Relevance of G-20 for Development
The later half of the 1990s had witnessed sea changes in the global power politics. While the US remained the dominant power, there emerged many economic power, from the global South, like China and India. The subsequent East Asian Financial Crisis of 1997 highlighted the need for greater economic cooperation between the developed and developing countries. A number of multilateral forums were established to initiate an informal dialogue between the different countries.
The Finance Ministers and Central Bank governors of the Group of Eight (G-8) announced the their intention to broaden the dialogue on key economic and financial policy issues among the systematically important economies, and to achieve stable and sustainable world economic growth that benefits all. This gave birth to the G-8, which comprised of countries like- USA, UK, France, Germany, Italy, Japan, Canada and Russia.
These 8 countries were later joined by 11 emerging and developing countries, namely- Argentina, Australia, Brazil, China, India, Indonesia, Mexico, Saudi Arabia, South Korea, South Africa and Turkey, along with the European Union to form the G-20.
The G-20 meets once a year to discuss international economic issues. This summit is popularly known as the Leaders Summit, which bring together leaders from the Heads of the States. The discussion is done by the ‘Sherpas’, who are the personal representatives of the leaders of each nation. The meetings also invite other stakeholders, like business representatives, representatives of the labour union, academicians, young people and civil society organisations, in order to facilitate an inclusive and representative dialogue.
Till date, 8 G20 Leader summits have concluded. The 9th G20 Leaders Summit will take place in Brisbane, Australia, on November 15-16, 2014. This summit is a special one, specially after the arrival of the global economic crisis of 2008. G20 has evolved as a crisis manager group making an effort to move towards economic and financial stability. However, there is a concern that the issues of development have not been adequately found in the G20 agenda. The official recognition of the civil society had also started as late as in 2013, in St. Petersburg, Russia.

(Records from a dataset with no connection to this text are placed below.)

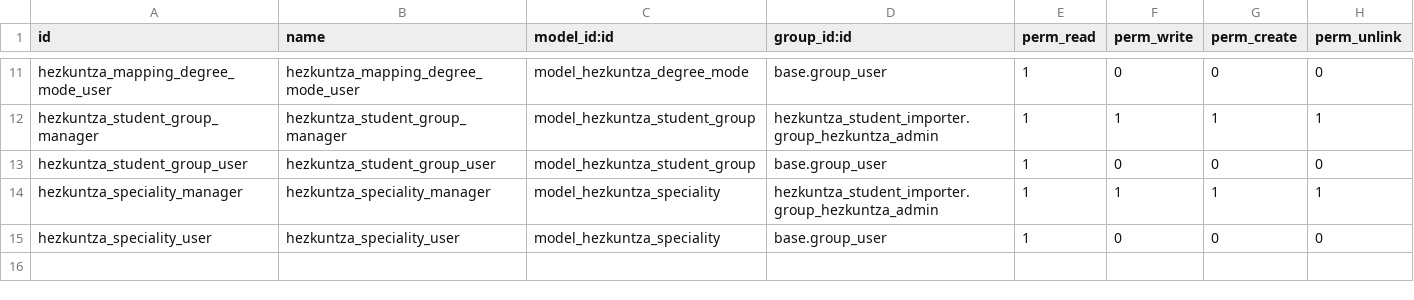
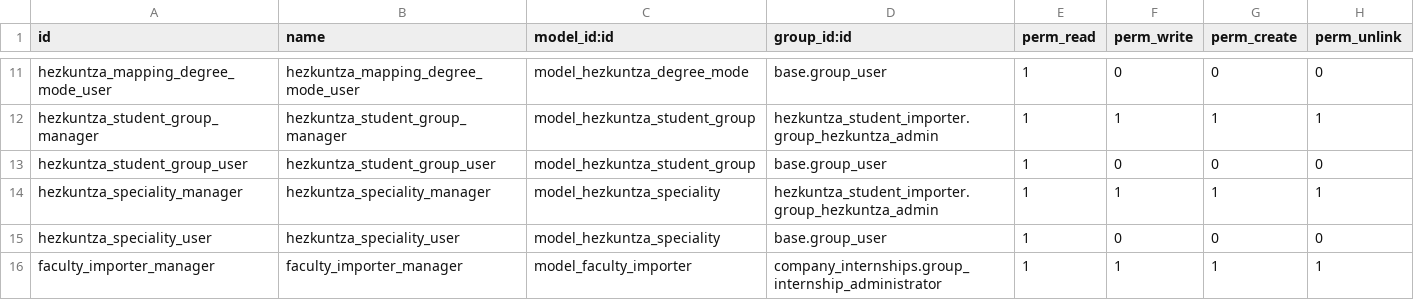
Before and after one commit to Usurbilgo-Lanbide-Eskola/odoo-addons, a CSV file: hezkuntza_student_group_importer/security/ir.model.access.csv, drawn as a sheet; only a part is shown, gaps mark what is left out; the diff names each change by its address in the sheet, - before the commit and + after, or states it on an @@ line.

```diff
--- a/hezkuntza_student_group_importer/security/ir.model.access.csv
+++ b/hezkuntza_student_group_importer/security/ir.model.access.csv
+row 16: faculty_importer_manager | faculty_importer_manager | model_faculty_importer | company_internships.group_internship_administrator | 1 | 1 | 1 | 1
```
Also changed, not shown: company_internships/security/ir.model.access.csv, hezkuntza_student_group_importer_company_internships/security/ir.model.access.csv, 21 other files.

One of the main agendas of G20 is the promotion of shared economic growth and sustainable growth and development. G20 is also trying to foster and adopt internationally recognised standards in areas like financial transparency, international tax cooperation and combating money laundering.
Till, as late as 2010, G20 did not formally recognise issues relating to development. It was first recognised in the Seoul Summit of 2010, where leaders from different countries endorsed economic growth as an agenda. However, this is only possible when there is shared economic growth and a fair distribution of income among the countries. There has been an underachievement among the G20 countries, in this respect.

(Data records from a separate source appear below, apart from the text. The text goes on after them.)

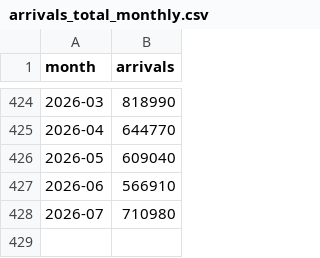
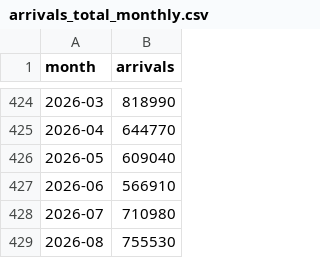
Before and after one commit to Rayshav/FIT3179-DV2, a CSV file: data/arrivals_total_monthly.csv, drawn as a sheet; only a part is shown, gaps mark what is left out; the diff names each change by its address in the sheet, - before the commit and + after, or states it on an @@ line.

```diff
--- a/data/arrivals_total_monthly.csv
+++ b/data/arrivals_total_monthly.csv
+row 429: 2026-08 | 755530
```
Also changed, not shown: 10 other files.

According to the Standarised World Income Inequality Database, 2012, only four member-countries of the G20, namely- Brazil, Korea, Mexico and Argentina, have been able to reduce income inequalities in the past 20 years. In the US, the richest 1% persons of the world, possess over 40% of the nation’s wealth, while the bottom 80% possess only 7%.
India has been achieving a appreciable economic growth rate since the introduction of the new economic policies of 1991. As a result, India has become an important player among the global South. This has resulted in the better partnership of India, with the important players of the world, and an active engagement in the international forums.
India’s leaders have voiced their opinions regarding the rebalancing of the global governance through the reform of international financial institutions like World Bank and IMF, and checking macroeconomic imbalances, and scrutinising protectionist measures. India has an important agenda of widening the scope of the G20, beyond the traditional goals of economic growth and development.
However, the proposed Leaders’ summit at Brisbane has its objective of- Economic Development with Sustainable Growth, Job Creation and Open Trade. Here, development has been defined as creating conditions for developing countries to attract infrastructure investment, strengthening tax system and improving access to financial services. Thus, there is an absence of the social issues from the Summit.
Courtesy: Employment News
Team Aspirant Forum